It’s a great story, but it’s a myth. And so is that so-called grammar rule about ending sentences with prepositions. If that previous sentence bugs you, by the way, you’ve bought into another myth. No, there’s nothing wrong with starting a sentence with a conjunction, either. But perhaps the biggest grammar myth of all is the infamous taboo against splitting an infinitive, as in “to boldly go.” The truth is that you can’t split an infinitive: Since “to” isn’t part of the infinitive, there’s nothing to split. Great writers—including Chaucer, Shakespeare, Donne and Wordsworth—have been inserting adverbs between “to” and infinitives since the 1200s.
Where did these phony rules originate, and why do they persist?
For some of them, we can blame misguided Latinists who tried to impose the rules of their favorite language on English. Anglican bishop Robert Lowth popularized the prohibition against ending a sentence with a preposition in his 1762 book, A Short Introduction to English Grammar; while Henry Alford, a dean of Canterbury Cathedral, was principally responsible for the infinitive taboo, with his publication of A Plea for the Queen’s English in 1864.
In Latin, sentences don’t end in prepositions, and an infinitive is one word that can’t be divided. But in a Germanic language like English, as linguists have pointed out, it’s perfectly normal to end a sentence with a preposition and has been since Anglo-Saxon times. And in English, an infinitive is also one word. The “to” is merely a prepositional marker. That’s why it’s so natural to let English adverbs fall where they may, sometimes between “to” and a verb.
We can’t blame Latinists, however, for the false prohibition against beginning a sentence with a conjunction, since the Romans did it too (Et tu, Brute?). The linguist Arnold Zwicky has speculated that well-meaning English teachers may have come up with this one to break students of incessantly starting every sentence with “and.” The truth is that conjunctions are legitimately used to join words, phrases, clauses, sentences—and even paragraphs.
Perhaps these “rules” persist because they are so easy to remember, and the “errors” are so easy to spot. Ironically, this is a case where the clueless guy who’s never heard of a preposition or a conjunction or an infinitive is more likely to be right.
As bloggers at Grammarphobia.com and former New York Times editors, we’ve seen otherwise reasonable, highly educated people turn their writing upside down to sidestep imaginary errors.

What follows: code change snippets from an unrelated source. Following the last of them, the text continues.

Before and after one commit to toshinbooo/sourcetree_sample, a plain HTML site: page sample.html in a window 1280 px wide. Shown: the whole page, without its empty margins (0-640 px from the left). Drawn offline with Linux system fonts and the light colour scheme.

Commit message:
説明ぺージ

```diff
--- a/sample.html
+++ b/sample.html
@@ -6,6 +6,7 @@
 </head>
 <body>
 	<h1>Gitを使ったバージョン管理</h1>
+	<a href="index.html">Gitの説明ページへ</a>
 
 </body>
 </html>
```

There’s a simple test that usually exposes a phony rule of grammar: If it makes your English stilted and unnatural, it’s probably a fraud.
We can’t end this without mentioning Raymond Chandler’s response when a copy editor at the Atlantic Monthly decided to “fix” his hard-boiled prose: “When I split an infinitive, God damn it, I split it so it will remain split.”